In this hour-long session, NYT bestselling author Ayelet Waldman will dive into her approach to constructing narratives, focusing specifically on the challenges and opportunities of memoir writing. Starting with the critical importance of authenticity and honesty, she’ll surface and address the most common (and difficult) choices writers make during the creative process. She’ll also be leading a short exercise to help get you started and become comfortable with writing your truth. She will also cover her writing process, the importance of discipline to write everyday, having her own writing studio, and how to avoid distractions when it is time to work.
Ayelet Waldman is the author of the novels Love and Treasure, Red Hook Road, Love and Other Impossible Pursuits, and Daughter's Keeper, as well as of the essay collection Bad Mother: A Chronicle of Maternal Crimes, Minor Calamities, and Occasional Moments of Grace and the Mommy-Track Mystery series. She was a Federal public defender and an adjunct professor at the UC Berkeley law school where she developed and taught a course on the legal implications of the War on Drugs. She lives in Berkeley, California, with her husband, Michael Chabon, and
Ayelet instructs in plain English the mechanics to accurately write a memoir that is appealing, true and powerful. She is a superb communicator and is able to be honest, vulnerable and powerful when teaching this class. She's a real master. Thank you Ayelet and good luck in all that you do. :-)
Thank you for this course, it was inspiring and motivating, I too love research over getting it on paper, it felt good to hear how to manage it. I have to say though this really felt like a journey that landed me on an existential answer. My father had a Green Dodge Dart in the mid-seventies, and in it my face was slammed twice, once as it hit the front seat from being rear ended and seconds later, as we hit a small tree. Is this a sign? Or what?

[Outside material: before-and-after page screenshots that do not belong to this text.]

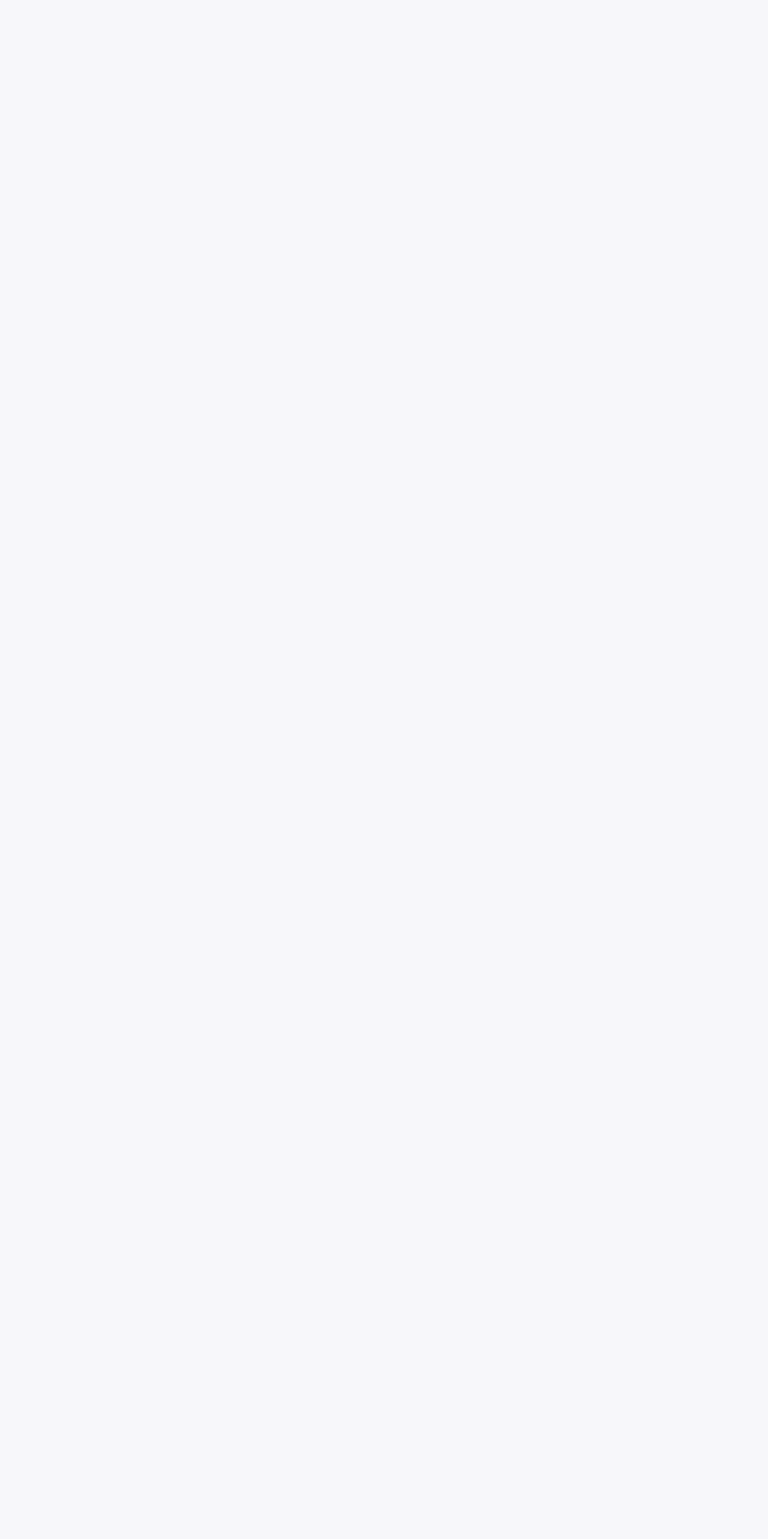
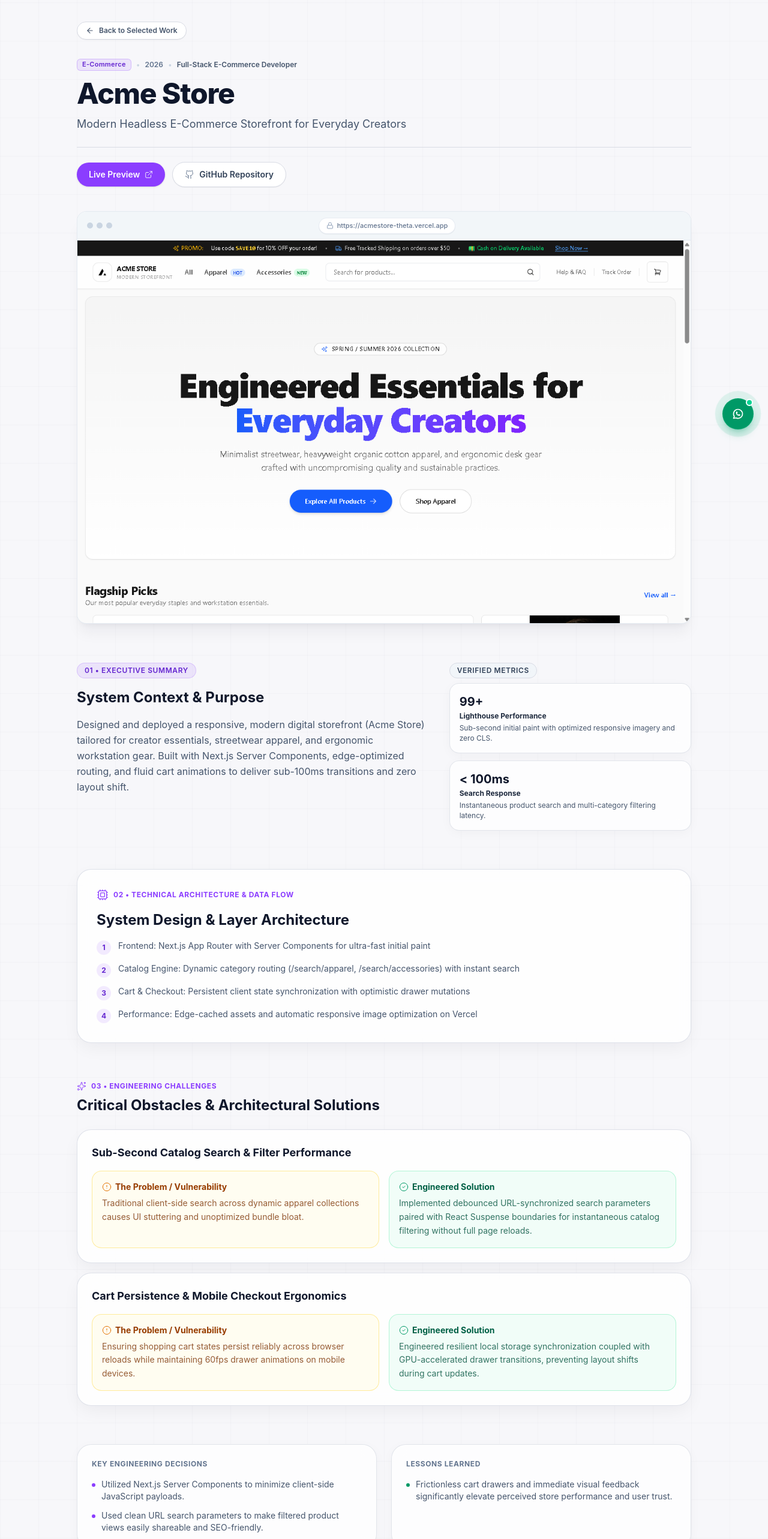
Before and after one commit to Mrusman1234/usman-portfolio, a Next.js app: page /projects/acme-store in a window 1280 px wide. Before the commit this address had no page. Shown: the part 60-2626 px from the top of the page at 60% size. Before the commit the page ends 800 px from the top, so only its background shows below. Built offline with nearby package versions, Linux system fonts and the light colour scheme.

Commit message:
feat(projects): add Acme Store live e-commerce project with high-res preview and case study

```diff
--- a/data/projects.ts
+++ b/data/projects.ts
@@ -247,6 +247,85 @@ export const projectsData: Project[] = [
     ],
   },
   {
+    slug: "acme-store",
+    title: "Acme Store",
+    subtitle: "Modern Headless E-Commerce Storefront for Everyday Creators",
+    category: "E-Commerce",
+    role: "Full-Stack E-Commerce Developer",
+    year: "2026",
+    featured: true,
+    description:
+      "Modern, lightning-fast e-commerce storefront engineered with Next.js App Router and Tailwind CSS. Features dynamic multi-category filtering, real-time live product search, promotional discount calculating, and seamless shopping cart checkout flows.",
+    executiveSummary:
+      "Designed and deployed a responsive, modern digital storefront (Acme Store) tailored for creator essentials, streetwear apparel, and ergonomic workstation gear. Built with Next.js Server Components, edge-optimized routing, and fluid cart animations to deliver sub-100ms transitions and zero layout shift.",
+    tech: ["Next.js", "React.js", "TypeScript", "Tailwind CSS", "Server Components", "Vercel"],
+    liveUrl: "https://acmestore-theta.vercel.app",
+    githubUrl: "https://github.com/Mrusman1234",
+    github: "https://github.com/Mrusman1234",
+    live: "https://acmestore-theta.vercel.app",
+    previewImage: "/acme-store.png",
+    images: ["/acme-store.png"],
+    architecture: [
+      "Frontend: Next.js App Router with Server Components for ultra-fast initial paint",
+      "Catalog Engine: Dynamic category routing (/search/apparel, /search/accessories) with instant search",
+      "Cart & Checkout: Persistent client state synchronization with optimistic drawer mutations",
+      "Performance: Edge-cached assets and automatic responsive image optimization on Vercel",
+    ],
+    challenges: [
+      {
+        title: "Sub-Second Catalog Search & Filter Performance",
+        problem:
+          "Traditional client-side search across dynamic apparel collections causes UI stuttering and unoptimized bundle bloat.",
+        solution:
+          "Implemented debounced URL-synchronized search parameters paired with React Suspense boundaries for instantaneous catalog filtering without full page reloads.",
+      },
+      {
+        title: "Cart Persistence & Mobile Checkout Ergonomics",
+        problem:
+          "Ensuring shopping cart states persist reliably across browser reloads while maintaining 60fps drawer animations on mobile devices.",
+        solution:
+          "Engineered resilient local storage synchronization coupled with GPU-accelerated drawer transitions, preventing layout shifts during cart updates.",
+      },
+    ],
+    metrics: [
+      {
+        label: "Lighthouse Performance",
+        value: "99+",
+        description: "Sub-second initial paint with optimized responsive imagery and zero CLS.",
+      },
+      {
+        label: "Search Response",
+        value: "< 100ms",
+        description: "Instantaneous product search and multi-category filtering latency.",
+      },
+    ],
+    highlights: [
+      {
+        title: "Modern Storefront UX",
+        points: [
+          "Interactive live product search with instant keyword suggestions.",
+          "Dynamic promotional discount engine with coupon codes (SAVE10).",
+          "Comprehensive Help & FAQ along with live order tracking integration.",
+        ],
+      },
+      {
+        title: "Performance & Responsive Engineering",
+        points: [
+          "Mobile-first responsive drawer navigation and touch-optimized gallery.",
+          "Geist typography system paired with clean, minimalist aesthetic tokens.",
+          "Production deployment running on Vercel Edge Network.",
+        ],
+      },
+    ],
+    keyDecisions: [
+      "Utilized Next.js Server Components to minimize client-side JavaScript payloads.",
+      "Used clean URL search parameters to make filtered product views easily shareable and SEO-friendly.",
+    ],
+    lessonsLearned: [
+      "Frictionless cart drawers and immediate visual feedback significantly elevate perceived store performance and user trust.",
+    ],
+  },
+  {
     slug: "portfolio-website",
     title: "Muhammad Usman — Creative Developer Portfolio",
     subtitle: "High-Performance Editorial Portfolio & Personal Digital Identity",
```
Also changed, not shown: public/acme-store.png (added).
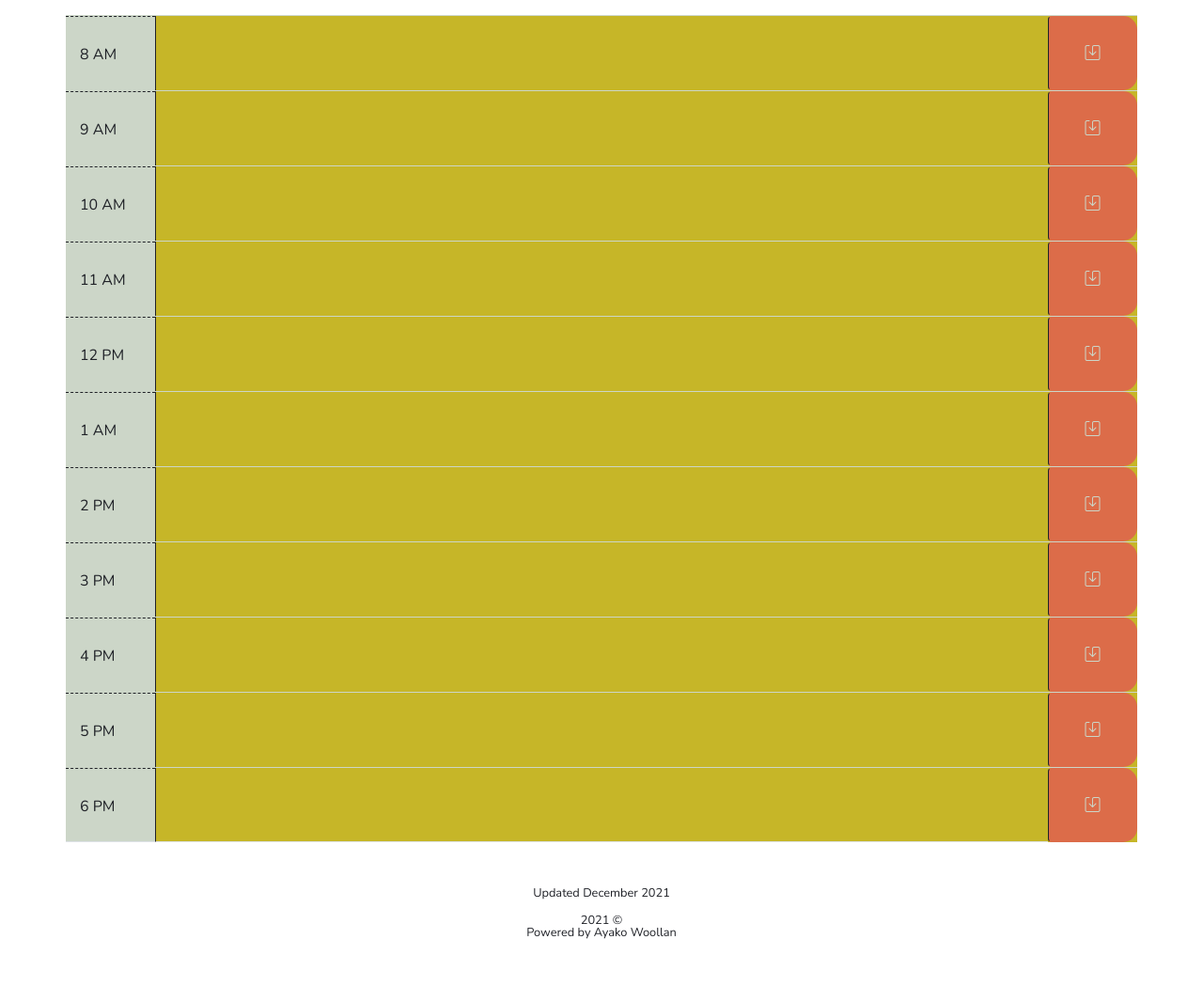
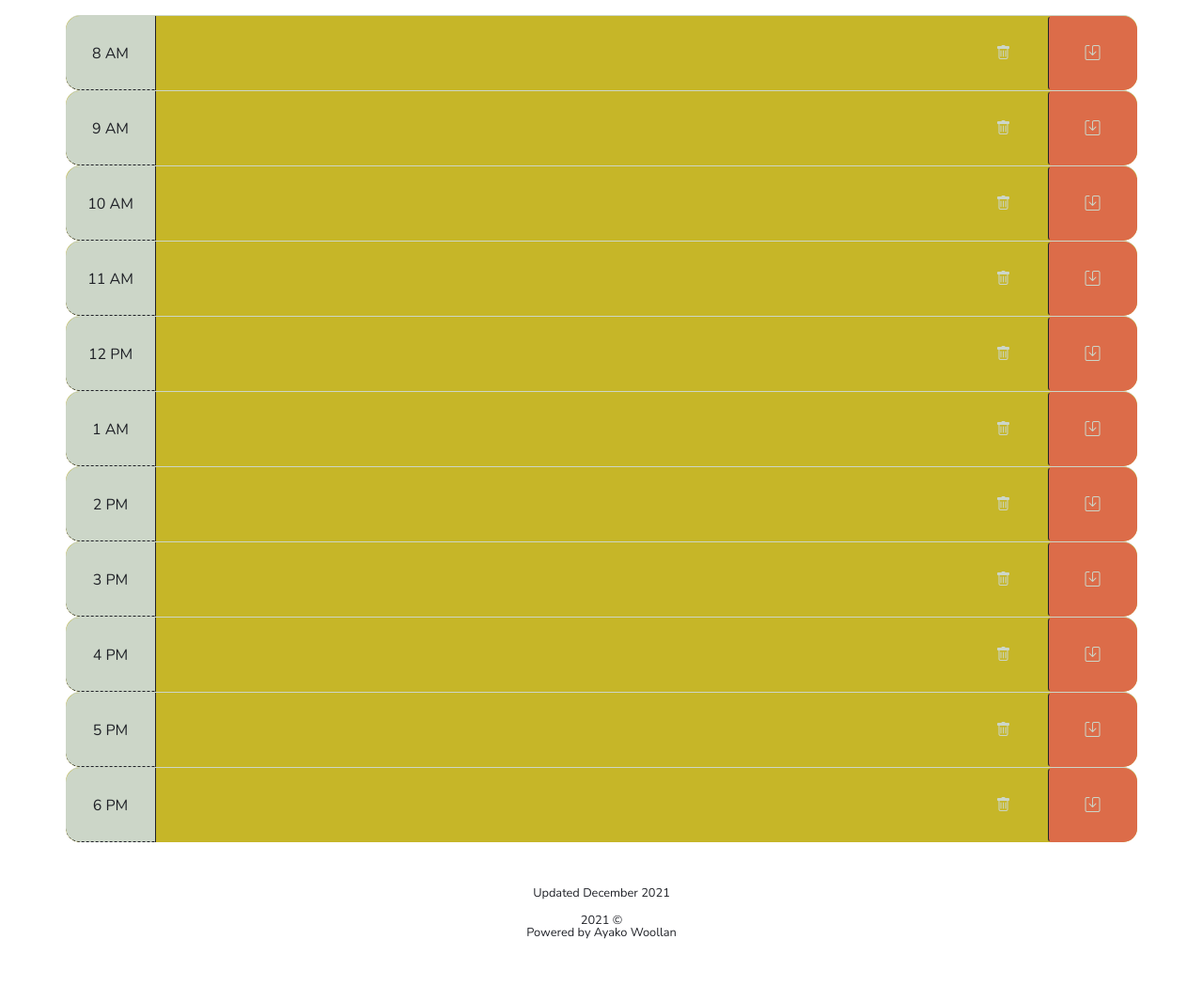
Before and after one commit to ayacomputer/05-Day-Planner, a plain HTML site: page index.html in a window 1280 px wide. Shown: the part 320-1369 px from the top of the page at 94% size. Drawn offline with nearby package versions, Linux system fonts and the light colour scheme; a web font is replaced by a local one.

Commit message:
refactoring html and javascript

```diff
--- a/assets/script.js
+++ b/assets/script.js
@@ -3,30 +3,56 @@ var today = moment();
 $("#currentDay").text(today.format("dddd, Do MMM, YYYY"));
 
 //variable
+var timeBlock = $('.timeBlock');
 var currentHour = moment().hour();
+var textArea = $('.plan');
+var saveBtn = $('.saveBtn');
+var clearBtn = $('.clearBtn');
 
-var textArea = $('.plan');
+
+timeBlock.each(function () {
+    $(this).children(":first").addClass("hour col-md-1");
+    $(this).children("textarea").addClass("col-md-9 plan")
+    $(this).children("button:first").addClass("btn clearBtn col-md-1 ");
+    $(this).children("button:last").addClass("btn saveBtn col-md-1");
+})
 
 
 function changeBgColor() {
 
     $('.timeBlock').each(function () {
-        var blockHour = parseInt($('.timeBlock').attr('id'));
+        var blockHour = parseInt($(this).attr('id'));
         console.log(blockHour);
         if (currentHour > blockHour) {
-            $(this).removeClass('past');
-            $(this).removeClass('present');
             $(this).addClass('future');
         } else if (currentHour === blockHour) {
-            $(this).removeClass('past');
             $(this).addClass('present');
-            $(this).removeClass('future');
         } else {
             $(this).addClass('past');
-            $(this).removeClass('present');
-            $(this).removeClass('future');
         }
     })
 
 }
 changeBgColor();
+
+saveBtn.click(function () {
+    var textValue = $(this).siblings('textarea').val()
+    var btnHour = $(this).parent().attr('id');
+    console.log(textValue);
+    console.log(btnHour);
+    localStorage.setItem(btnHour, textValue);
+})
+
+clearBtn.click(function () {
+    var btnHour = $(this).parent().attr('id');
+    localStorage.clear(btnHour, textValue);
+})
+
+
+
+
+
+    // give data class on HTML
+    // var btnHour = $(this).attr('data-hour');
+    // var text = $('textarea[data-tArea=' + btnHour + ']').val()
+    // var text = $(`textarea[data-tArea=${btnHour }]`).val()
--- a/assets/style.css
+++ b/assets/style.css
@@ -4,9 +4,6 @@
     --primeColor: rgba(223, 100, 78, 0.911);
     --secondColor: rgba(190, 172, 9, 0.87);
     --thirdColor: rgba(45, 100, 29, 0.87);
-    --primeBorder: dashed 2px var(--lightColor);
-    --secondBorder: solid 2px var(--lightColor);
-    --borderRadius: 1.5rem;
    }
 
 
@@ -38,7 +35,7 @@ body {
     white-space: pre-wrap;
   }
 
-  .time-block {
+  .timeBlock {
     text-align: center;
     border-radius: 15px;
   }
@@ -52,7 +49,9 @@ body {
   .hour {
     background-color: var(--lightColor);
     color: var(--darkColor);
-    border-top: 1px dashed var(--darkColor);
+    border-bottom: 1px dashed var(--darkColor);
+    border-top-left-radius: 15px;
+    border-bottom-left-radius: 15px;
   }
 
   .past {
@@ -78,7 +77,11 @@ body {
     color: var(--lightColor);
   }
 
-  .saveBtn i:hover {
+  .clearBtn {
+    color: var(--lightColor);
+  }
+
+  .saveBtn i:hover, .clearBtn i:hover {
     font-size: 20px;
     transition: all 0.3s ease-in-out;
   }
--- a/index.html
+++ b/index.html
@@ -26,81 +26,92 @@
     <div class="container">
         <!-- Timeblocks go here -->
         <div id="8" class="row timeBlock">
-            <div class="col-md-1 hour">
+            <div>
                 8 AM
             </div>
-            <textarea class="col-md-10 plan"></textarea>
-            <button class="btn saveBtn col-md-1"><i class="bi bi-save"></i></button>
+            <textarea></textarea>
+            <button><i class="bi bi-trash"></i></button>
+            <button><i class="bi bi-save"></i></button>
         </div>
         <div id="9" class="row timeBlock">
-            <div class="col-md-1 hour">
+            <div>
                 9 AM
             </div>
-            <textarea class="col-md-10 plan"></textarea>
-            <button class="btn saveBtn col-md-1"><i class="bi bi-save"></i></button>
+            <textarea></textarea>
+            <button><i class="bi bi-trash"></i></button>
+            <button><i class="bi bi-save"></i></button>
         </div>
         <div id="10" class="row timeBlock">
-            <div class="col-md-1 hour">
+            <div>
                 10 AM
             </div>
-            <textarea class="col-md-10 plan"></textarea>
-            <button class="btn saveBtn col-md-1"><i class="bi bi-save"></i></button>
+            <textarea></textarea>
+            <button><i class="bi bi-trash"></i></button>
+            <button><i class="bi bi-save"></i></button>
         </div>
         <div id="11" class="row timeBlock">
-            <div class="col-md-1 hour">
+            <div>
                 11 AM
             </div>
-            <textarea class="col-md-10 plan"></textarea>
-            <button class="btn saveBtn col-md-1"><i class="bi bi-save"></i></button>
+            <textarea></textarea>
+            <button><i class="bi bi-trash"></i></button>
+            <button><i class="bi bi-save"></i></button>
         </div>
         <div id="12" class="row timeBlock">
-            <div class="col-md-1 hour">
+            <div>
                 12 PM
             </div>
-            <textarea class="col-md-10 plan"></textarea>
-            <button class="btn saveBtn col-md-1"><i class="bi bi-save"></i></button>
+            <textarea></textarea>
+            <button><i class="bi bi-trash"></i></button>
+            <button><i class="bi bi-save"></i></button>
         </div>
         <div id="13" class="row timeBlock">
-            <div class="col-md-1 hour">
+            <div>
                 1 AM
             </div>
-            <textarea class="col-md-10 plan"></textarea>
-            <button class="btn saveBtn col-md-1"><i class="bi bi-save"></i></button>
+            <textarea></textarea>
+            <button><i class="bi bi-trash"></i></button>
+            <button><i class="bi bi-save"></i></button>
         </div>
         <div id="14" class="row timeBlock">
-            <div class="col-md-1 hour">
+            <div>
                 2 PM
             </div>
-            <textarea class="col-md-10 plan"></textarea>
-            <button class="btn saveBtn col-md-1"><i class="bi bi-save"></i></button>
+            <textarea></textarea>
+            <button><i class="bi bi-trash"></i></button>
+            <button><i class="bi bi-save"></i></button>
         </div>
         <div id="15" class="row timeBlock">
-            <div class="col-md-1 hour">
+            <div>
                 3 PM
             </div>
-            <textarea class="col-md-10 plan"></textarea>
-            <button class="btn saveBtn col-md-1"><i class="bi bi-save"></i></button>
+            <textarea></textarea>
+            <button><i class="bi bi-trash"></i></button>
+            <button><i class="bi bi-save"></i></button>
         </div>
         <div id="16" class="row timeBlock">
-            <div class="col-md-1 hour">
+            <div>
                 4 PM
             </div>
-            <textarea class="col-md-10 plan"></textarea>
-            <button class="btn saveBtn col-md-1"><i class="bi bi-save"></i></button>
+            <textarea></textarea>
+            <button><i class="bi bi-trash"></i></button>
+            <button><i class="bi bi-save"></i></button>
         </div>
         <div id="17" class="row timeBlock">
-            <div class="col-md-1 hour">
+            <div>
                 5 PM
             </div>
-            <textarea class="col-md-10 plan"></textarea>
-            <button class="btn saveBtn col-md-1"><i class="bi bi-save"></i></button>
+            <textarea></textarea>
+            <button><i class="bi bi-trash"></i></button>
+            <button><i class="bi bi-save"></i></button>
         </div>
         <div id="18" class="row timeBlock">
-            <div class="col-md-1 hour border-bottom">
+            <div>
                 6 PM
             </div>
-            <textarea class="col-md-10 plan border-bottom"></textarea>
-            <button class="btn saveBtn col-md-1"><i class="bi bi-save"></i></button>
+            <textarea></textarea>
+            <button><i class="bi bi-trash"></i></button>
+            <button><i class="bi bi-save"></i></button>
         </div>
 
     </div>
```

I loved this. Ayelet is a wonderful storyteller and her class was compelling. I loved how she gave actionable tips to get me started.